- Record number of respondents cite politics in survey
- NFIB’s broader optimism index remains below long-term average
America’s small-business owners are blaming politics more than ever for holding back their expansion plans, a sign that the presidential election is restraining economic growth.
A record 38 percent of owners surveyed by the National Federation of Independent Business cited the political climate as a reason not to expand. The group’s broader Index of Small Business Optimism fell 0.2 point in August to a three-month low of 94.4, below the 42-year average of 98. Respondents indicated increasing difficulty finding qualified workers for a growing number of open positions, with vacancies rising and plans to hire falling.
The survey reinforces other data suggesting that the U.S. economy is failing to fire on all cylinders amid an election campaign that could be exacerbating uncertainty. Business investment has declined for three quarters, while government figures showed hiring cooled in August, even after job openings reached a record.
“A growing number of small-business owners are paralyzed by the political climate. They’re especially reluctant to hire,” NFIB President Juanita Duggan said in a statement. “On the other hand, there’s another group of small-business owners who want to hire, but can’t find qualified workers to fill positions.”
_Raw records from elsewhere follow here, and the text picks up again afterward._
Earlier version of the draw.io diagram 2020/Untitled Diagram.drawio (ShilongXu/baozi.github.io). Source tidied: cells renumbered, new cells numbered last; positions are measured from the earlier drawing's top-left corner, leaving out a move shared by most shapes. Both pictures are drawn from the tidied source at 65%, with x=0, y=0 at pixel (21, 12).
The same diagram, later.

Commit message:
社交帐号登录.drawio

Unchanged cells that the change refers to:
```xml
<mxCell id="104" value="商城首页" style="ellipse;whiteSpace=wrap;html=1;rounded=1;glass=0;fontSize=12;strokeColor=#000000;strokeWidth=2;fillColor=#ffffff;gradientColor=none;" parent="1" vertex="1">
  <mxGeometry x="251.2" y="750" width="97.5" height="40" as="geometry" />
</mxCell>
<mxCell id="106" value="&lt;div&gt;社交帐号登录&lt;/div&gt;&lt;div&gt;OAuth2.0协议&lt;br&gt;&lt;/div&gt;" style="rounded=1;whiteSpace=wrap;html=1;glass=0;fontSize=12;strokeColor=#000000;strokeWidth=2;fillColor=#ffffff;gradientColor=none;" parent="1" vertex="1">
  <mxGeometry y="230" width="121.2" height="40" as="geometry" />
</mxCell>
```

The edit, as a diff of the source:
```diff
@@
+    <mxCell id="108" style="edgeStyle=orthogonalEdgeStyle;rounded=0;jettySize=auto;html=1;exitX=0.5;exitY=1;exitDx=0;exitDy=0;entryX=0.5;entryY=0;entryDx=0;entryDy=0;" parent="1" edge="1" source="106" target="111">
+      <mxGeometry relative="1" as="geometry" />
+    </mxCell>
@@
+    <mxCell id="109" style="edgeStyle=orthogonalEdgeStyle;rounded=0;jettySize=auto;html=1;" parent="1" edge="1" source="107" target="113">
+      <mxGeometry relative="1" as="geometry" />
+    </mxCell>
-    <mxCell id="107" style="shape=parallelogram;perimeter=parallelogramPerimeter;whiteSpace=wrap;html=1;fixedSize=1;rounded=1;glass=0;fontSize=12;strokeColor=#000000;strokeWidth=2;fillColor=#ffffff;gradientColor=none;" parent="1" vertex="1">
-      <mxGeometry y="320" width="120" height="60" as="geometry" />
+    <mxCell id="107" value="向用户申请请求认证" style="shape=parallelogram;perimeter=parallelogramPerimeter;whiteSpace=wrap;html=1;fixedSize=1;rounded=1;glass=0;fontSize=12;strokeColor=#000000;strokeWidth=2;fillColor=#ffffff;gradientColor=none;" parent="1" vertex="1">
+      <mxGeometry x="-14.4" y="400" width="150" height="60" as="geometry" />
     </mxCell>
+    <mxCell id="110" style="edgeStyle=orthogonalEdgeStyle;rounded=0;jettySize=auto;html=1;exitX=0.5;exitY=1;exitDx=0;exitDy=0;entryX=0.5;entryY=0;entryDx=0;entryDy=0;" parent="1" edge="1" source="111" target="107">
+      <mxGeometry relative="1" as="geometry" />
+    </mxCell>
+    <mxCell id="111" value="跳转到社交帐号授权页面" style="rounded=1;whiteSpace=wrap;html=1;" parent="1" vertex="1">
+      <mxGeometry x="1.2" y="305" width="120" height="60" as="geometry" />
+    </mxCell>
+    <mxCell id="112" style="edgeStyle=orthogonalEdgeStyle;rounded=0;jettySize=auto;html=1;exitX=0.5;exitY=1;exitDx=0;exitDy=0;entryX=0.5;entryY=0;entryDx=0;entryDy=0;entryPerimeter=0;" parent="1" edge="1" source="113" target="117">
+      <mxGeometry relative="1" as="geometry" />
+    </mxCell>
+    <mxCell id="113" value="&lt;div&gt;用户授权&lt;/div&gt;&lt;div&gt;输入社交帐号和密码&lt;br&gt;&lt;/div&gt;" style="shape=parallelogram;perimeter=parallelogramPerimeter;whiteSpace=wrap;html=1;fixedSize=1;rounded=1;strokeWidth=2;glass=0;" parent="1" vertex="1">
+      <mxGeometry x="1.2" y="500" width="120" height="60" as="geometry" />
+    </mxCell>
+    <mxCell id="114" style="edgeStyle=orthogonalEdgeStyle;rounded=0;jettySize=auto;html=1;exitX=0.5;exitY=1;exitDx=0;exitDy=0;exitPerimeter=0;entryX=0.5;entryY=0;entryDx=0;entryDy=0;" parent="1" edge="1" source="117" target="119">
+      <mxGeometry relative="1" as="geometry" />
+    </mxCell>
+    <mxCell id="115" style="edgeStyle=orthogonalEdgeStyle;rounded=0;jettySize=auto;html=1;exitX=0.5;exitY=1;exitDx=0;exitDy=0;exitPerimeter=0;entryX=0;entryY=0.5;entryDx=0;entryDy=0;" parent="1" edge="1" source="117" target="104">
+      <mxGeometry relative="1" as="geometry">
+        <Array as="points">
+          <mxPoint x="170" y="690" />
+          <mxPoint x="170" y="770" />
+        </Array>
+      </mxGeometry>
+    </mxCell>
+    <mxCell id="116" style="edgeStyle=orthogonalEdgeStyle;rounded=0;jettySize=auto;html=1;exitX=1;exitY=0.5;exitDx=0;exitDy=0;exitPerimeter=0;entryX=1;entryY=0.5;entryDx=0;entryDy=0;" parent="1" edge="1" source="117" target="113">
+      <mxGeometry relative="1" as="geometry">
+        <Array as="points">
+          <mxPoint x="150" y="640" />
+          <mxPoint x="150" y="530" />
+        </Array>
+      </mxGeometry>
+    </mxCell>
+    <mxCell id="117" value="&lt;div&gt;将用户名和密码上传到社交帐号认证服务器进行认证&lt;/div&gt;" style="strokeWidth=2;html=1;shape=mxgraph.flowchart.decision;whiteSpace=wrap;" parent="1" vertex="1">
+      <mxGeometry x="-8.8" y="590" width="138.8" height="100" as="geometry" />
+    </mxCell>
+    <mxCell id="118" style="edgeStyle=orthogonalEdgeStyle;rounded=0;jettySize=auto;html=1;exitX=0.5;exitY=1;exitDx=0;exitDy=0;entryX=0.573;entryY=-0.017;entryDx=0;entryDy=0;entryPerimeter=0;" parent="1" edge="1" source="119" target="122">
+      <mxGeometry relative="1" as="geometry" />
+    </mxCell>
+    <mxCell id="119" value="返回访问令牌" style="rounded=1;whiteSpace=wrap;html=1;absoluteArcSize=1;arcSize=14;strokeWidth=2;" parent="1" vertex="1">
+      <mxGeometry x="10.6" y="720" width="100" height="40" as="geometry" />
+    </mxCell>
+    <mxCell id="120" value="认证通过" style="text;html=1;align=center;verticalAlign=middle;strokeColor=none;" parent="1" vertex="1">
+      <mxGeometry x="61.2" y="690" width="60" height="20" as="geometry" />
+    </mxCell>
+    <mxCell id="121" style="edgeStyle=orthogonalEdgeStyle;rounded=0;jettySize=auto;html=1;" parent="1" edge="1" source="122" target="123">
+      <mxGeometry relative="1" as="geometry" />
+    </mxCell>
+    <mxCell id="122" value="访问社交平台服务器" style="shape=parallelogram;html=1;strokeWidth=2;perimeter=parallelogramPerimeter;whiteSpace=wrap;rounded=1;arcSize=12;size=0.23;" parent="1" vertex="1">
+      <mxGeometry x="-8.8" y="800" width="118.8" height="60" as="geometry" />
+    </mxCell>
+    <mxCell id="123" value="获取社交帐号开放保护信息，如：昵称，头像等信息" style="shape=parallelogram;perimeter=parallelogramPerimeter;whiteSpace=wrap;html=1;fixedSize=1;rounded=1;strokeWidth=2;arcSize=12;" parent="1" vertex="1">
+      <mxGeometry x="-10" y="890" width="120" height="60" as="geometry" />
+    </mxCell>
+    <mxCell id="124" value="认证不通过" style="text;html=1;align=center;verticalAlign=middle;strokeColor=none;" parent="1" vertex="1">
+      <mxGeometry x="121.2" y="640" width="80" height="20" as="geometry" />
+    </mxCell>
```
The main optimism index was projected to rise to 94.8, based on the median estimate of analysts surveyed by Bloomberg. The survey was conducted in August and based on 730 responses.